side-sliding his cling
into its stripe of shadow, he tries again
to roost.

I confess to not much liking
to, when they are near,
swooping fearfully, sometimes able
to pack my whole self under a low table or behind
a locked door,
but now I stop my sweeping
of the porch, filled with such fellow feeling
for his upside-down tremor,
that I call for help for him
and not for me,
and wait there with him
till relief comes with a soft net,
taking only a few steps back
into the unblinkered blue.

For Grace’s prompt about September remembering on With Real Toads.   A bat did hide behind that little piece of wood after his shutter was moved away.  (I know I call almost all poems drafts, but I truly do feel very uncertain about the ending–and beginning–ha!–of this one.)

Also, sorry for the repeated plug, but my new book, Nice, is at last available in paper and on kindle–only 99 cents.  It is an interesting book, especially for someone wanting to go back to, or know more about, 1968.

PP Native Cover_4696546_Front Cover


Since I’m in plug mode (!), please also check out my other books, Nose Dive (humorous novel), Going on Somewhere (Poetry), and 1 Mississippi (Elephants!)


Bearing Up

September 12, 2014


Bearing Up

She shuffled through life
like a bear wearing shoes,
which is not to say
that she scratched herself
or would take any honey
who would have her,
and, honestly, “hirsute” could only truly describe
her underarms,
or when spelled differently, her work clothes–

but it does mean that she shied away
from most humans
(though not, typically, their food)
and from conflict too
except when her young were near any line of attack, when she would become as ferocious as–
well, you know–

It also explains why she wore socks always,
even in bed, her feet not as furred
as her predilections, and why she could stand no chair long–
bears preferring even a stump to a straight-back–

Shoes aren’t great for bears, but were, you know, manageable
when the kids, cubs,
a mother willing to put up with all kinds of difficulty–
snout full of ants,
the sacrifice of salmon,
even pumps–
for the sake of family time in the den,
or, better, the dew of those summer nights
when they lay together in a flattened corn field,
cubs cradled in the warm and slightly hirsute hollows
of her arms,
staring up at their starred totems–
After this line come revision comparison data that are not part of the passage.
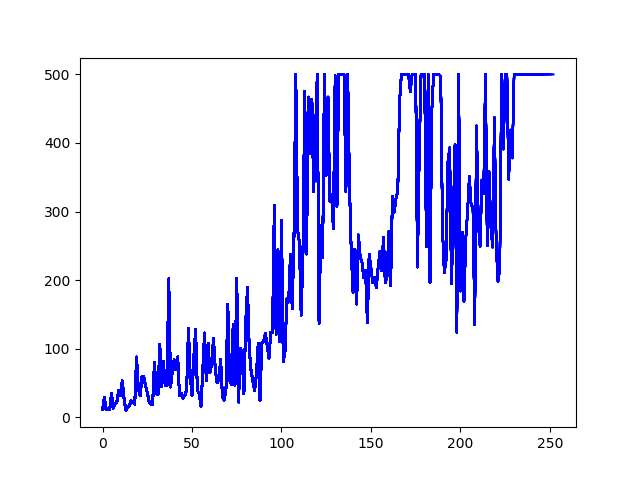
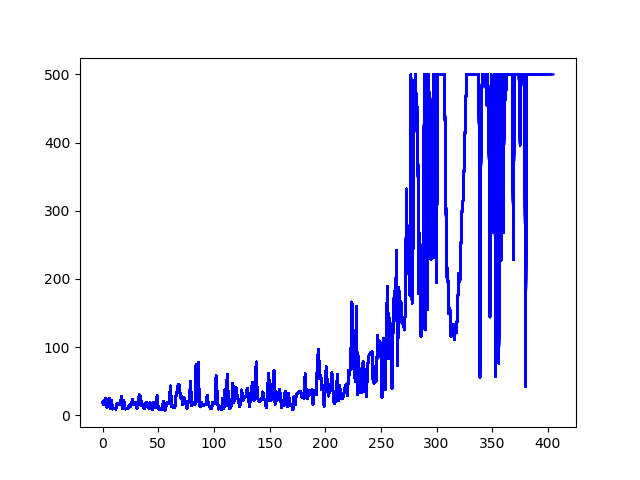
Changing data dimension after looking into keras/tf loss functions

diff --git a/cartpole/cartpole.py b/cartpole/cartpole.py
@@ -1,18 +1,14 @@
-import gym
-import numpy as np
-import pylab
 import sys
+import gym
+import pylab
 import argparse
-
-# Using tensorflow.python.keras apparently slows the convergence, why?
-
+import numpy as np
 from keras import backend as K
-from keras.layers import Input, Dense
-from keras.losses import categorical_crossentropy
 from keras.models import Model
-from keras.models import Sequential
 from keras.optimizers import Adam
+from keras.layers import Input, Dense
 from keras.utils import to_categorical
+from keras.losses import categorical_crossentropy
 
 '''
 Set up code taken from repo: https://github.com/rlcode/
@@ -35,9 +31,11 @@ def get_discounted_rewards(r, gamma=0.99):
         new_val = val + prior * gamma
         out.append(new_val)
         prior = new_val
-    out = np.array(out[::-1])
-    return out.reshape(out.shape[0], 1)
+    return np.array(out[::-1])
 
+    # Send an extra time-axis dimension if working with time-series data.
+    # out = np.array(out[::-1])
+    # return out.reshape(out.shape[0], 1)
 
 def run(render):
     env = gym.make('CartPole-v1')
@@ -58,15 +56,23 @@ def run(render):
 
         # Keras implementation of http://rail.eecs.berkeley.edu/deeprlcourse/static/slides/lec-5.pdf
         # Mostly works within 500 episodes, but 1000 given for safety
+        # (N, ) <- (N, C), (N, C)
         neg_log_prob = categorical_crossentropy(y_true, y_pred)
+
+        # (N, ) <- (N, ), (N, )
         weighted_neg_log_prob = neg_log_prob * dis_rewards
-        loss = K.mean(weighted_neg_log_prob)
+        
+        # (N, ) <- (N, )
+        loss = K.mean(weighted_neg_log_prob, axis=-1)
 
-        # Implementations out there that work at times, why?
+        # ---
+        # Other implementations out there that work too, why?
+        # [Update 19/07/19]
+        # Essentially doing the mean operation does nothing extra because weighted_neg_log_prob
+        # is a list with real numbers. Thus, averaging over the last axis does not do anything extra.
+        # Necessary when we are dealing with time series data. Thus, let it be.
+        # ---
         # loss = weighted_neg_log_prob
-
-        # Implementations out there that do not work
-        # loss = K.sum(weighted_neg_log_prob)
 
         return loss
But it also explains the hobble,
after the cubs had grown away,
and the shoes felt always too big,
or too little,
rubbing her slashed pads, the claws
curling inwards, some
wrong way.

It’s true that there were other bears around–
wolves, mammals, poultry too—
even some very cold fish, all also jammed
into shoe leather–but not being a social creature,
she did not interact with them, except to startle
at their nearby heel clicks
down city walks and tiles, and to wonder, repeatedly,
how the fish managed to tie their oxfords on
so tightly.

Perhaps had she ever gotten dancing shoes, ballet flats,
she may have fared better,
but remembering how she once carried
her erstwhile young, she always went
for a stiffer sole, something with support.
Besides, bears tend not
to be good at ballet, not liking
the barre, much less mirrors–

No, if a bear wants to see some version of itself,
it looks down to those beings it was born to protect,
or up to stars’ paw prints, glinting
in the blue-black sky.

A draft draft draft poem–meaning freshly written, little edited, and probably too long–but for my own prompt on dVerse Poets Pub, meeting the bar, to use extended metaphor. I am also linking to with real toads open link night.

The picture is mine and was originally done to ask people to bear with me in filling in the shoes on the prompt for the wonderful poet and host Brian Miller (who has computer issues.)  But I liked the picture, and it sparked the poem.  For this poem, however, the bear should perhaps have different shoes.

Also–and sorry for the plug–but please do check out my new book, a rather serious one, called Nice.  It is available on Kindle for just 99 cents and in paper back for a bit more.  Also, I would be very happy to send a hard or other copy to anyone interested in writing a review!!!!!